# What needs to be done:
Would you please restate all of the entries exactly, apart from the pictures?

-- Input follows --

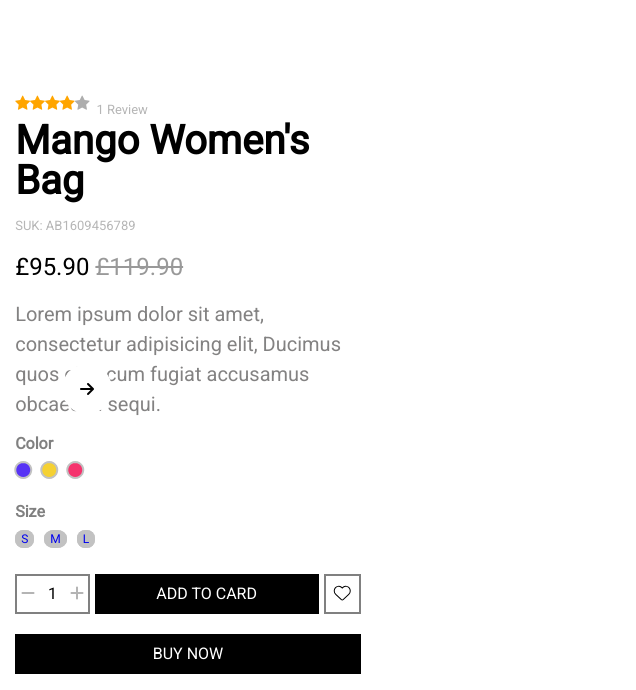
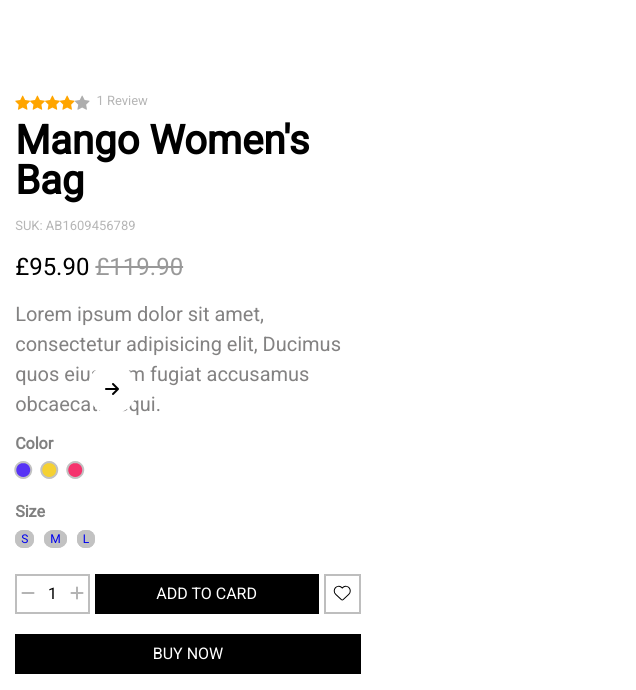
Before and after one commit to RasamizafyB/project-supro, a website: page product/index.html in a window 1280 px wide. Shown: the part 108-798 px from the top of the page, 644-1280 px from the left. Drawn offline with Linux system fonts and the light colour scheme.

Commit message:
html scss

```diff
--- a/product/assets/scss/style.scss
+++ b/product/assets/scss/style.scss
@@ -158,7 +158,7 @@
 #product{
     display: grid;
     grid-template-columns: 1fr 1fr; //518.91px;
-    grid-template-rows: 1fr 0.5fr;
+    grid-template-rows: 1fr 0.4fr;
     grid-template-areas:
             "sac prix"
             "miniature category";
@@ -178,7 +178,7 @@
             border-radius: 50%;
             background-color: white;
             position: absolute;
-            left: 450px;
+            left: 475px;
             top: 275px;
 
         }
@@ -209,8 +209,8 @@
                 .small{
                     @include small();
                     margin-left: 2%;
-                    margin-top: 0%;
-                    padding-top: 0%;
+                    margin-top: 1.5%;
+                    line-height: 0px;
                 }
             }
 
@@ -310,7 +310,7 @@
             grid-row-gap: 20px;
             .quantity{
                 grid-area: quantity;
-                border: 2px solid grey;
+                border: 2px solid rgb(190, 190, 190);
                 display: flex;
                 justify-content: space-between;
                 align-items: center;
@@ -347,7 +347,7 @@
             }
             .like{
                 grid-area: like;
-                border: 2px solid grey;
+                border: 2px solid rgb(190, 190, 190);
                 @include display;
                 a{
                     -webkit-text-fill-color: white;
```
Also changed, not shown: product/assets/css/style.css.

-- Input concluded --

# Reply to the task:
Before and after one commit to RasamizafyB/project-supro, a website: page product/index.html in a window 1280 px wide. Shown: the part 108-798 px from the top of the page, 644-1280 px from the left. Drawn offline with Linux system fonts and the light colour scheme.

Commit message:
html scss

```diff
--- a/product/assets/scss/style.scss
+++ b/product/assets/scss/style.scss
@@ -158,7 +158,7 @@
 #product{
     display: grid;
     grid-template-columns: 1fr 1fr; //518.91px;
-    grid-template-rows: 1fr 0.5fr;
+    grid-template-rows: 1fr 0.4fr;
     grid-template-areas:
             "sac prix"
             "miniature category";
@@ -178,7 +178,7 @@
             border-radius: 50%;
             background-color: white;
             position: absolute;
-            left: 450px;
+            left: 475px;
             top: 275px;
 
         }
@@ -209,8 +209,8 @@
                 .small{
                     @include small();
                     margin-left: 2%;
-                    margin-top: 0%;
-                    padding-top: 0%;
+                    margin-top: 1.5%;
+                    line-height: 0px;
                 }
             }
 
@@ -310,7 +310,7 @@
             grid-row-gap: 20px;
             .quantity{
                 grid-area: quantity;
-                border: 2px solid grey;
+                border: 2px solid rgb(190, 190, 190);
                 display: flex;
                 justify-content: space-between;
                 align-items: center;
@@ -347,7 +347,7 @@
             }
             .like{
                 grid-area: like;
-                border: 2px solid grey;
+                border: 2px solid rgb(190, 190, 190);
                 @include display;
                 a{
                     -webkit-text-fill-color: white;
```
Also changed, not shown: product/assets/css/style.css.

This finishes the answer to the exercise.